Finnish PM urges Turkey, Hungary to approve NATO bid
Finnish Prime Minister Sanna Marin on Tuesday urged Hungary and Turkey to approve the Swedish and Finnish applications for membership of the NATO defense alliance.
"All eyes are now on Hungary and Turkey. We are waiting for these countries to ratify our applications. I think it would be important that this would happen preferably sooner than later," Marin told a joint news conference with other Nordic leaders.
Hungary and Turkey are the only two remaining NATO members to give their approval to the applications of Nordic countries. Hungary is expected to ratify the NATO expansion in December but Turkey seeks to implement a trilateral memorandum it signed with Sweden and Finland before a ratification.
The Nordic neighbours ran into objections from Turkey which has accused the two of harbouring groups it deems terrorists, when they asked to join the NATO alliance in May in response to Russia's invasion of Ukraine.
Turkey particularly opposes the membership of Sweden.
Turkish government isn’t satisfied with the steps taken by Sweden to crack down on Kurdish separatists and is unlikely to lift its objections to the nation’s NATO membership bid unless it takes more definitive steps, Turkey’s ruling AKP (Justice and Development Party) spokesman Omer Celik said on Tuesday, ahead of a visit by Swedish Prime Minister Ulf Krisstersson to Turkey.
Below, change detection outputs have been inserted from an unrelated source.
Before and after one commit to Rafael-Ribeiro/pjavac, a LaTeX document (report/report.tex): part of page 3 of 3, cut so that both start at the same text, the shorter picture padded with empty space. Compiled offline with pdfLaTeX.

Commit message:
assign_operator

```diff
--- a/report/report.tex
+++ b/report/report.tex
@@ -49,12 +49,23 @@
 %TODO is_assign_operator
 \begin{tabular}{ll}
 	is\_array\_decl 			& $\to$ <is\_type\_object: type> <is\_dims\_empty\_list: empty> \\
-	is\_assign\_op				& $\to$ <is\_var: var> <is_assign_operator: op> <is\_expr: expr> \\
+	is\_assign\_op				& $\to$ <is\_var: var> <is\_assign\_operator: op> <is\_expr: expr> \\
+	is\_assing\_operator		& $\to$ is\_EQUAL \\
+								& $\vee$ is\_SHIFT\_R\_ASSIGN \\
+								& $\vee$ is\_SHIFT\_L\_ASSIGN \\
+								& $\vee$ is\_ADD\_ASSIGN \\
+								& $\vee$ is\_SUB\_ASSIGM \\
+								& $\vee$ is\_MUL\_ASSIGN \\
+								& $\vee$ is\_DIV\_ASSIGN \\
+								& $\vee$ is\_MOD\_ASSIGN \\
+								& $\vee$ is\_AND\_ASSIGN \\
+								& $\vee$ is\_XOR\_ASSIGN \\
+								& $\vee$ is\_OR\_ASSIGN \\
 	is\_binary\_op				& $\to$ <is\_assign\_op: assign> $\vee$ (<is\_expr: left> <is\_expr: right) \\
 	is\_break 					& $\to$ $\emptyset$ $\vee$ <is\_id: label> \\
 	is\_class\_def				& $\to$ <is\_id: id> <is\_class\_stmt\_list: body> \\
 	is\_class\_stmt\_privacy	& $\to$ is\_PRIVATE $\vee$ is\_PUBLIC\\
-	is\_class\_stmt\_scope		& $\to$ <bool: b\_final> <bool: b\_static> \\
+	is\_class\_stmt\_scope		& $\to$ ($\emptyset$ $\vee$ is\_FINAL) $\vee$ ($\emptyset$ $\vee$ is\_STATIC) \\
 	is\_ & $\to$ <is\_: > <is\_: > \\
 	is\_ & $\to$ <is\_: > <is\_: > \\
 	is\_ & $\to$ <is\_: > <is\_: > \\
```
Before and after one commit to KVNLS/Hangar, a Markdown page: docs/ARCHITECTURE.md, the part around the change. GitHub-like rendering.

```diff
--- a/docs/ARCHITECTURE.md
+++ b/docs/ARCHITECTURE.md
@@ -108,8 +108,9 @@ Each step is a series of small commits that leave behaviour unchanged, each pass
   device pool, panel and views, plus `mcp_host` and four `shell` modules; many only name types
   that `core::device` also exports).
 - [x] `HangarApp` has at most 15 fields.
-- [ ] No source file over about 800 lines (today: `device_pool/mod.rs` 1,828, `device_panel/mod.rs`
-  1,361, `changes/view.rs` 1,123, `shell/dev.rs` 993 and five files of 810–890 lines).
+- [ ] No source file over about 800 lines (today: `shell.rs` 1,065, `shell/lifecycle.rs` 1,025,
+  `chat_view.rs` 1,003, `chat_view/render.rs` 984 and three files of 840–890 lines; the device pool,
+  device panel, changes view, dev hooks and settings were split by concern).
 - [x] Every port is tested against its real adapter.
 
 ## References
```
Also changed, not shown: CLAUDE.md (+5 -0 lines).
Kristersson announced that his visit to Turkey was confirmed by both parties but did not give a date.
“We have full respect for the fact that every country within the alliance makes its own decisions,” Kristersson said at a news conference in Helsinki on Tuesday. “I had a telephone call with President Erdogan the other day. We agreed on me coming to Ankara and I will communicate the exact date when it is formally confirmed.”
“These statements of Sweden are good, but not enough until they are implemented,” Celik said. “We are waiting for it to come to life.”
Celik’s remarks signaled that Turkey remains defiant in ratifying the membership bids that it first threatened to veto in May.
NATO Secretary General Jens Stoltenberg will also visit Turkey in a separate trip this week to accelerate Turkey’s approval process.